Your instructions: In the records that come next, find every line with "dans". Return those lines.

Data:

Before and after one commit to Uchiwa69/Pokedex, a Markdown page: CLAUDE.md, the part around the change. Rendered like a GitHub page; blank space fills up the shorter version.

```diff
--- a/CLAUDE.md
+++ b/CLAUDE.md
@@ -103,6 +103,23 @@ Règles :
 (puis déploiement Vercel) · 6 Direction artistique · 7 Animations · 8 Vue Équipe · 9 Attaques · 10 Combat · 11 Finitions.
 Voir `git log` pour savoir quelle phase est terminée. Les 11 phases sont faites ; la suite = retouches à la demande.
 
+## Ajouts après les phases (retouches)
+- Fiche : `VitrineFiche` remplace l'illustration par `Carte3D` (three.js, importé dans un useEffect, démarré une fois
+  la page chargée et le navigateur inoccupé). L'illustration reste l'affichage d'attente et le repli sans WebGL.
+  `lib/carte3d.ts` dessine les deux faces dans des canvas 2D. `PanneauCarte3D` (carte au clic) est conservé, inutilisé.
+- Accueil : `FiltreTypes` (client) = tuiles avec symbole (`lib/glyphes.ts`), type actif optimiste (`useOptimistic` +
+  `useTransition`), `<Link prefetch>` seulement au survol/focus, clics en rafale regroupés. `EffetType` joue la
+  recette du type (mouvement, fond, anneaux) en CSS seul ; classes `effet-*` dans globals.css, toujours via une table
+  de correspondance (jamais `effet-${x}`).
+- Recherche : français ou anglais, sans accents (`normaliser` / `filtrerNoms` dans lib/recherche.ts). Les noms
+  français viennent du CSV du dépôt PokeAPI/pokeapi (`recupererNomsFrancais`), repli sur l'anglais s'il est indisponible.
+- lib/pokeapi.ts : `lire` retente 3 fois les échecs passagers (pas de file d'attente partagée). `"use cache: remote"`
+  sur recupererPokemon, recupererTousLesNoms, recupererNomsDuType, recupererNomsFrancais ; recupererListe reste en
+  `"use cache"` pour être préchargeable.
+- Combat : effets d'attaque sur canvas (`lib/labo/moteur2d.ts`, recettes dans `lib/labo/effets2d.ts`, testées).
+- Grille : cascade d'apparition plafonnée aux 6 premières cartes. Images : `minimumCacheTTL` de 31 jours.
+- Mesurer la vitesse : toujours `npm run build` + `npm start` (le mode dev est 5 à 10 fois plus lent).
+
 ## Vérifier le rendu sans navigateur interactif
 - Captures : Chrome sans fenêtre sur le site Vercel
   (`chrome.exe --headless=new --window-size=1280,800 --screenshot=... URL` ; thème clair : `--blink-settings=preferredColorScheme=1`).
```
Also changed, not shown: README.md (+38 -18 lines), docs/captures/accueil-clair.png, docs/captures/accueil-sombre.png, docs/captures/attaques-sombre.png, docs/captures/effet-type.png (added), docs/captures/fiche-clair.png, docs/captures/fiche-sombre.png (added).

Task output:
+- Fiche : `VitrineFiche` remplace l'illustration par `Carte3D` (three.js, importé dans un useEffect, démarré une fois
+  `lib/carte3d.ts` dessine les deux faces dans des canvas 2D. `PanneauCarte3D` (carte au clic) est conservé, inutilisé.
+  recette du type (mouvement, fond, anneaux) en CSS seul ; classes `effet-*` dans globals.css, toujours via une table
+- Recherche : français ou anglais, sans accents (`normaliser` / `filtrerNoms` dans lib/recherche.ts). Les noms
+- Combat : effets d'attaque sur canvas (`lib/labo/moteur2d.ts`, recettes dans `lib/labo/effets2d.ts`, testées).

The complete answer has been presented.